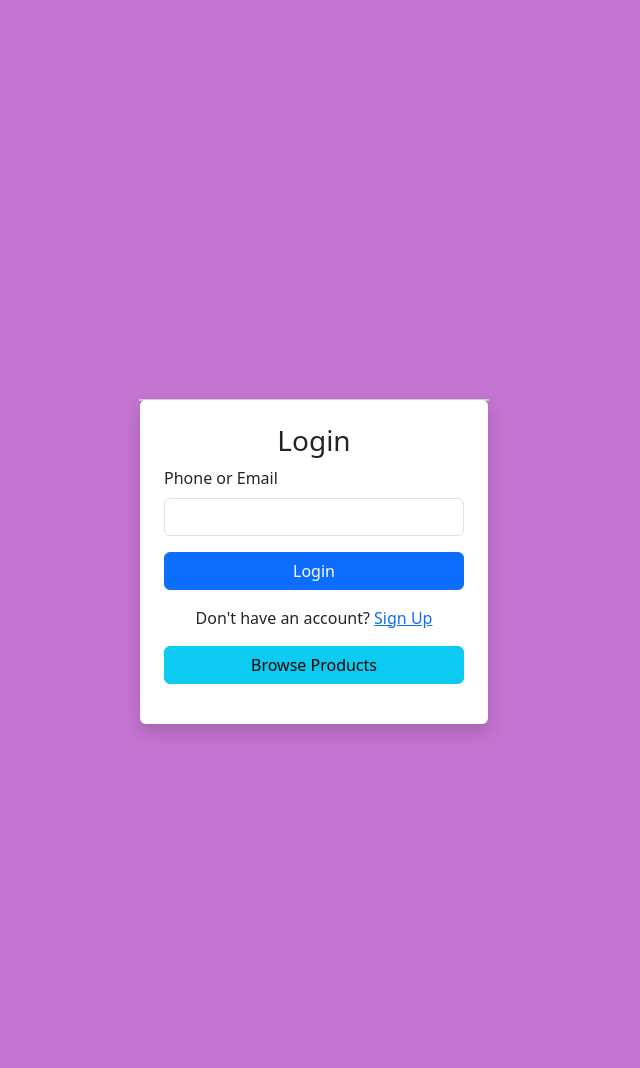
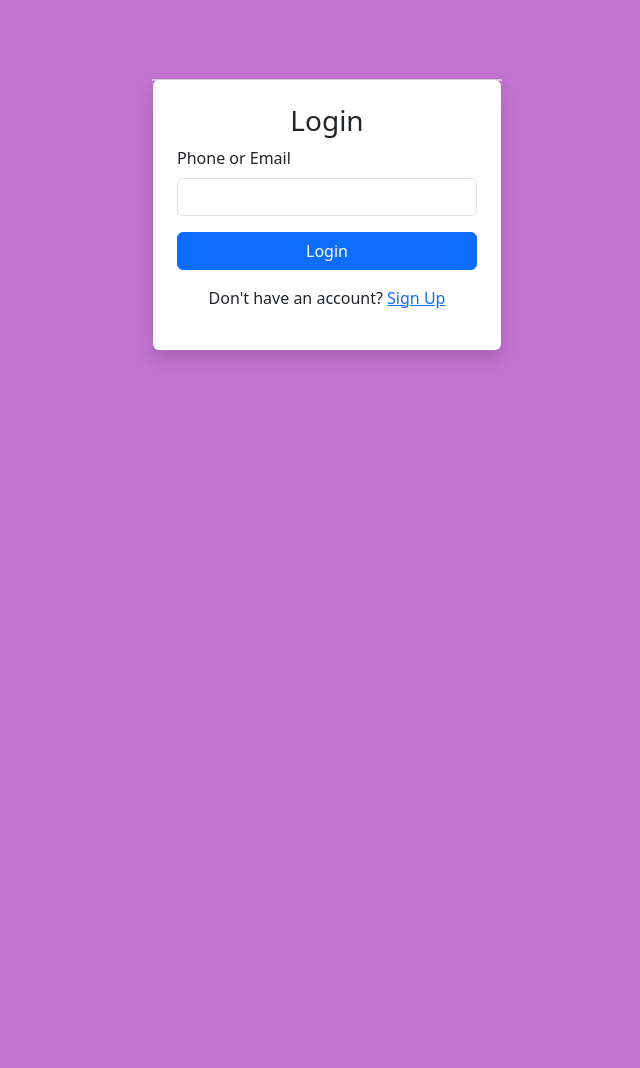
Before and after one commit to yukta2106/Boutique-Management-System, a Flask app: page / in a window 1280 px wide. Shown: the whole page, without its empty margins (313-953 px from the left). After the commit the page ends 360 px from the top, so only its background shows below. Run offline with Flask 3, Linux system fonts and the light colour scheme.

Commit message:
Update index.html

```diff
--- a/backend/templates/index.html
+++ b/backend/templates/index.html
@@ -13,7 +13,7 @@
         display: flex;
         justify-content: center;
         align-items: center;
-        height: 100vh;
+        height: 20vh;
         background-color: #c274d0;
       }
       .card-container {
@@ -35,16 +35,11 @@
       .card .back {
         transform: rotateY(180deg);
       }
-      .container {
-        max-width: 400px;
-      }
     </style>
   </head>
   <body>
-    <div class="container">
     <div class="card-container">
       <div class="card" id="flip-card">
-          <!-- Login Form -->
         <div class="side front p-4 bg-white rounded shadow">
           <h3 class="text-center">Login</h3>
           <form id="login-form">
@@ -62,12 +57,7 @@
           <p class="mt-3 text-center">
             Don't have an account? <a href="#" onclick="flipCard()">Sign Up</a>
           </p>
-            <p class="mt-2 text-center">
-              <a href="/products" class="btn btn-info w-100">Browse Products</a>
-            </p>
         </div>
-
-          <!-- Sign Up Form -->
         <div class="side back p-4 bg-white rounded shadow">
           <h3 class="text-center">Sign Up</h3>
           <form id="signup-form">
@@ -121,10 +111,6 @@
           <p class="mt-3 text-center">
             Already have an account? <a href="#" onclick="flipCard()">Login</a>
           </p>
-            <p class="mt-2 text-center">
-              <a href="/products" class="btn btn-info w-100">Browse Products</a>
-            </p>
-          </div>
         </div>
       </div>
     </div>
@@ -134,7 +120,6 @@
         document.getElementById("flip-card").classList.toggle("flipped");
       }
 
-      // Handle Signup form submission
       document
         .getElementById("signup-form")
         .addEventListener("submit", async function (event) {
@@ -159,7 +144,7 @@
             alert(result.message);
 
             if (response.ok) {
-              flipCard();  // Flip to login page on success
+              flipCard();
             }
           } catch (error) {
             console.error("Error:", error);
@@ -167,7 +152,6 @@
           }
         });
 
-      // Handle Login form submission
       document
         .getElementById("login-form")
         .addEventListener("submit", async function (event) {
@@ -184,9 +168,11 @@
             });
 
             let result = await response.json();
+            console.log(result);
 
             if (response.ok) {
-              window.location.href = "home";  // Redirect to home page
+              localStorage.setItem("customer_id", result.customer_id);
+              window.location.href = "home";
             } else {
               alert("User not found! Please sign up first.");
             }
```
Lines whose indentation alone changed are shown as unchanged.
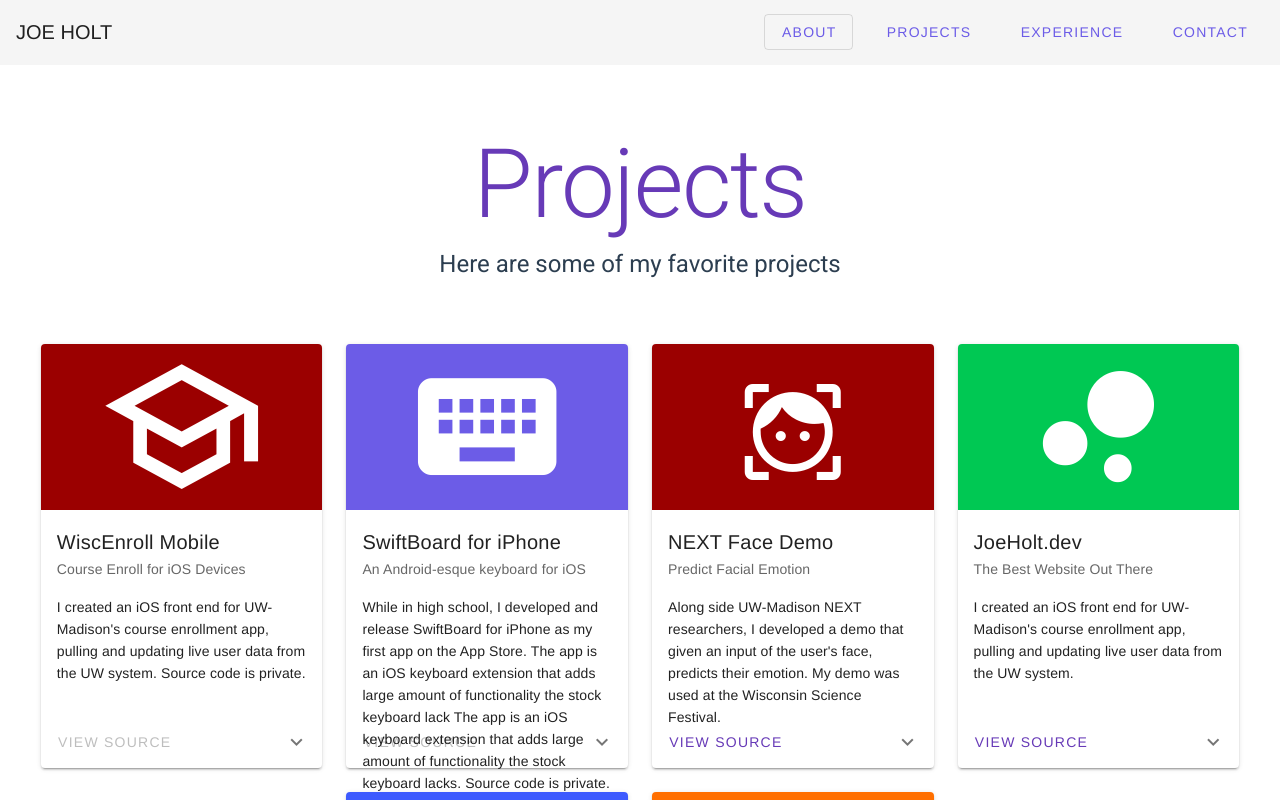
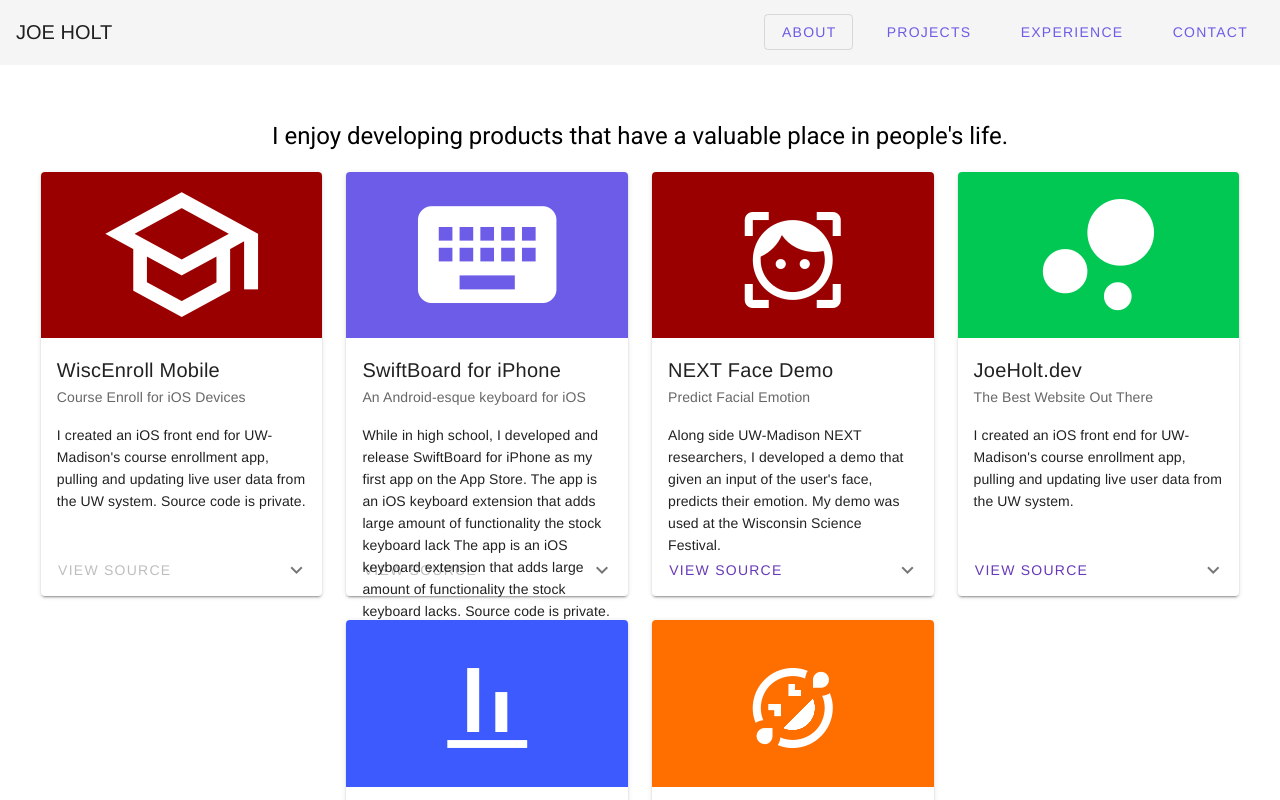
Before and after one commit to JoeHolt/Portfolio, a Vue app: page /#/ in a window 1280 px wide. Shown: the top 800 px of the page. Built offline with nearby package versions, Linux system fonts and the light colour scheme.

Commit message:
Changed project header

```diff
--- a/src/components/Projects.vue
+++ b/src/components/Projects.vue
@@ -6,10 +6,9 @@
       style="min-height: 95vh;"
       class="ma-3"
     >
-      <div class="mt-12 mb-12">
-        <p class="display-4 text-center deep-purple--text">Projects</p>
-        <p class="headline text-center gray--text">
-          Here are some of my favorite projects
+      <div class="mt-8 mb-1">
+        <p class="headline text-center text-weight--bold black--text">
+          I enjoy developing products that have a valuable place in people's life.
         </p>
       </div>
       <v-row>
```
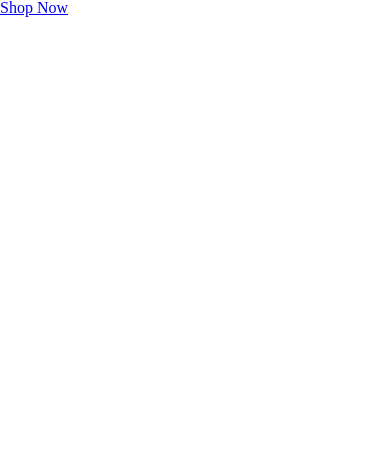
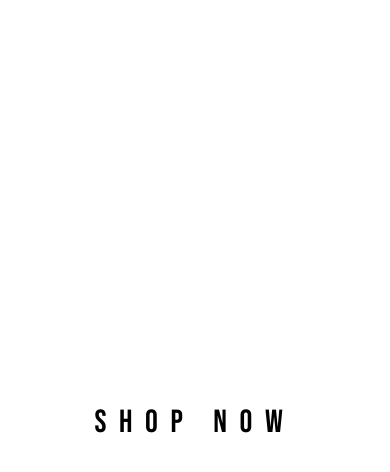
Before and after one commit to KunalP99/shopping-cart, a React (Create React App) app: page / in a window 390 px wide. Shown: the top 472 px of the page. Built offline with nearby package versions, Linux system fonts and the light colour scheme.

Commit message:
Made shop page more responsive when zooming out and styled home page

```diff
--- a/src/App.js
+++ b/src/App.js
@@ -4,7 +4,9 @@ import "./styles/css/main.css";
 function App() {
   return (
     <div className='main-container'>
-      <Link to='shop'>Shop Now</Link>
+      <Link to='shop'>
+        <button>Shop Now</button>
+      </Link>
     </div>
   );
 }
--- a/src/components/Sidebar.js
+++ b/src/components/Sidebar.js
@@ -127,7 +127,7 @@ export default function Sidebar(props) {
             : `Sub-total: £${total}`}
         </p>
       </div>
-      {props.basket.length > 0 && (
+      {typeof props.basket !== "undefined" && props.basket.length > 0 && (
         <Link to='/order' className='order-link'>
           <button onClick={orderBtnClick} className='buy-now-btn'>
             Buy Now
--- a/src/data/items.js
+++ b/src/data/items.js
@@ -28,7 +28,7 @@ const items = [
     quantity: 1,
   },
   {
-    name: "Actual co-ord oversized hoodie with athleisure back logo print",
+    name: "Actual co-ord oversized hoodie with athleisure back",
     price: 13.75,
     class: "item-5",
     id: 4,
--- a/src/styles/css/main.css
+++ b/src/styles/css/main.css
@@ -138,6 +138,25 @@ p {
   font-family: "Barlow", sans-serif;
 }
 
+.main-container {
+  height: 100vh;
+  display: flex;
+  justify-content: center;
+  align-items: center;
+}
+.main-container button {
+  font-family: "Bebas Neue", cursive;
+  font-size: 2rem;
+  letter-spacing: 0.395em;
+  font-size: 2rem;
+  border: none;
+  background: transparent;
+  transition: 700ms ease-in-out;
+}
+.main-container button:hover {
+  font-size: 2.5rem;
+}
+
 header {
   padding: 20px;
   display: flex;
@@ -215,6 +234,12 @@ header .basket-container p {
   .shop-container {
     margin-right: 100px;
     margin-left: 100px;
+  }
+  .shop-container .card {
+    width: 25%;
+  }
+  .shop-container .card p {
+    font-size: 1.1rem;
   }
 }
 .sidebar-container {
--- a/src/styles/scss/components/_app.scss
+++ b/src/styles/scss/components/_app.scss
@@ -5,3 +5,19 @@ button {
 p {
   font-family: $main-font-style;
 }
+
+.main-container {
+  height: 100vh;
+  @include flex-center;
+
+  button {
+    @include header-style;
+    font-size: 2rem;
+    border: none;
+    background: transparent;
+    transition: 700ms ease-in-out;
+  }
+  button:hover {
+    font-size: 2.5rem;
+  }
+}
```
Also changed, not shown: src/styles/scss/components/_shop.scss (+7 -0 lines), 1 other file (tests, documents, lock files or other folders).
────
» Work instructions
Set down all the entries above verbatim, and include none of the pictures.

» Solution to this exercise
Before and after one commit to yukta2106/Boutique-Management-System, a Flask app: page / in a window 1280 px wide. Shown: the whole page, without its empty margins (313-953 px from the left). After the commit the page ends 360 px from the top, so only its background shows below. Run offline with Flask 3, Linux system fonts and the light colour scheme.

Commit message:
Update index.html

```diff
--- a/backend/templates/index.html
+++ b/backend/templates/index.html
@@ -13,7 +13,7 @@
         display: flex;
         justify-content: center;
         align-items: center;
-        height: 100vh;
+        height: 20vh;
         background-color: #c274d0;
       }
       .card-container {
@@ -35,16 +35,11 @@
       .card .back {
         transform: rotateY(180deg);
       }
-      .container {
-        max-width: 400px;
-      }
     </style>
   </head>
   <body>
-    <div class="container">
     <div class="card-container">
       <div class="card" id="flip-card">
-          <!-- Login Form -->
         <div class="side front p-4 bg-white rounded shadow">
           <h3 class="text-center">Login</h3>
           <form id="login-form">
@@ -62,12 +57,7 @@
           <p class="mt-3 text-center">
             Don't have an account? <a href="#" onclick="flipCard()">Sign Up</a>
           </p>
-            <p class="mt-2 text-center">
-              <a href="/products" class="btn btn-info w-100">Browse Products</a>
-            </p>
         </div>
-
-          <!-- Sign Up Form -->
         <div class="side back p-4 bg-white rounded shadow">
           <h3 class="text-center">Sign Up</h3>
           <form id="signup-form">
@@ -121,10 +111,6 @@
           <p class="mt-3 text-center">
             Already have an account? <a href="#" onclick="flipCard()">Login</a>
           </p>
-            <p class="mt-2 text-center">
-              <a href="/products" class="btn btn-info w-100">Browse Products</a>
-            </p>
-          </div>
         </div>
       </div>
     </div>
@@ -134,7 +120,6 @@
         document.getElementById("flip-card").classList.toggle("flipped");
       }
 
-      // Handle Signup form submission
       document
         .getElementById("signup-form")
         .addEventListener("submit", async function (event) {
@@ -159,7 +144,7 @@
             alert(result.message);
 
             if (response.ok) {
-              flipCard();  // Flip to login page on success
+              flipCard();
             }
           } catch (error) {
             console.error("Error:", error);
@@ -167,7 +152,6 @@
           }
         });
 
-      // Handle Login form submission
       document
         .getElementById("login-form")
         .addEventListener("submit", async function (event) {
@@ -184,9 +168,11 @@
             });
 
             let result = await response.json();
+            console.log(result);
 
             if (response.ok) {
-              window.location.href = "home";  // Redirect to home page
+              localStorage.setItem("customer_id", result.customer_id);
+              window.location.href = "home";
             } else {
               alert("User not found! Please sign up first.");
             }
```
Lines whose indentation alone changed are shown as unchanged.
Before and after one commit to JoeHolt/Portfolio, a Vue app: page /#/ in a window 1280 px wide. Shown: the top 800 px of the page. Built offline with nearby package versions, Linux system fonts and the light colour scheme.

Commit message:
Changed project header

```diff
--- a/src/components/Projects.vue
+++ b/src/components/Projects.vue
@@ -6,10 +6,9 @@
       style="min-height: 95vh;"
       class="ma-3"
     >
-      <div class="mt-12 mb-12">
-        <p class="display-4 text-center deep-purple--text">Projects</p>
-        <p class="headline text-center gray--text">
-          Here are some of my favorite projects
+      <div class="mt-8 mb-1">
+        <p class="headline text-center text-weight--bold black--text">
+          I enjoy developing products that have a valuable place in people's life.
         </p>
       </div>
       <v-row>
```
Before and after one commit to KunalP99/shopping-cart, a React (Create React App) app: page / in a window 390 px wide. Shown: the top 472 px of the page. Built offline with nearby package versions, Linux system fonts and the light colour scheme.

Commit message:
Made shop page more responsive when zooming out and styled home page

```diff
--- a/src/App.js
+++ b/src/App.js
@@ -4,7 +4,9 @@ import "./styles/css/main.css";
 function App() {
   return (
     <div className='main-container'>
-      <Link to='shop'>Shop Now</Link>
+      <Link to='shop'>
+        <button>Shop Now</button>
+      </Link>
     </div>
   );
 }
--- a/src/components/Sidebar.js
+++ b/src/components/Sidebar.js
@@ -127,7 +127,7 @@ export default function Sidebar(props) {
             : `Sub-total: £${total}`}
         </p>
       </div>
-      {props.basket.length > 0 && (
+      {typeof props.basket !== "undefined" && props.basket.length > 0 && (
         <Link to='/order' className='order-link'>
           <button onClick={orderBtnClick} className='buy-now-btn'>
             Buy Now
--- a/src/data/items.js
+++ b/src/data/items.js
@@ -28,7 +28,7 @@ const items = [
     quantity: 1,
   },
   {
-    name: "Actual co-ord oversized hoodie with athleisure back logo print",
+    name: "Actual co-ord oversized hoodie with athleisure back",
     price: 13.75,
     class: "item-5",
     id: 4,
--- a/src/styles/css/main.css
+++ b/src/styles/css/main.css
@@ -138,6 +138,25 @@ p {
   font-family: "Barlow", sans-serif;
 }
 
+.main-container {
+  height: 100vh;
+  display: flex;
+  justify-content: center;
+  align-items: center;
+}
+.main-container button {
+  font-family: "Bebas Neue", cursive;
+  font-size: 2rem;
+  letter-spacing: 0.395em;
+  font-size: 2rem;
+  border: none;
+  background: transparent;
+  transition: 700ms ease-in-out;
+}
+.main-container button:hover {
+  font-size: 2.5rem;
+}
+
 header {
   padding: 20px;
   display: flex;
@@ -215,6 +234,12 @@ header .basket-container p {
   .shop-container {
     margin-right: 100px;
     margin-left: 100px;
+  }
+  .shop-container .card {
+    width: 25%;
+  }
+  .shop-container .card p {
+    font-size: 1.1rem;
   }
 }
 .sidebar-container {
--- a/src/styles/scss/components/_app.scss
+++ b/src/styles/scss/components/_app.scss
@@ -5,3 +5,19 @@ button {
 p {
   font-family: $main-font-style;
 }
+
+.main-container {
+  height: 100vh;
+  @include flex-center;
+
+  button {
+    @include header-style;
+    font-size: 2rem;
+    border: none;
+    background: transparent;
+    transition: 700ms ease-in-out;
+  }
+  button:hover {
+    font-size: 2.5rem;
+  }
+}
```
Also changed, not shown: src/styles/scss/components/_shop.scss (+7 -0 lines), 1 other file (tests, documents, lock files or other folders).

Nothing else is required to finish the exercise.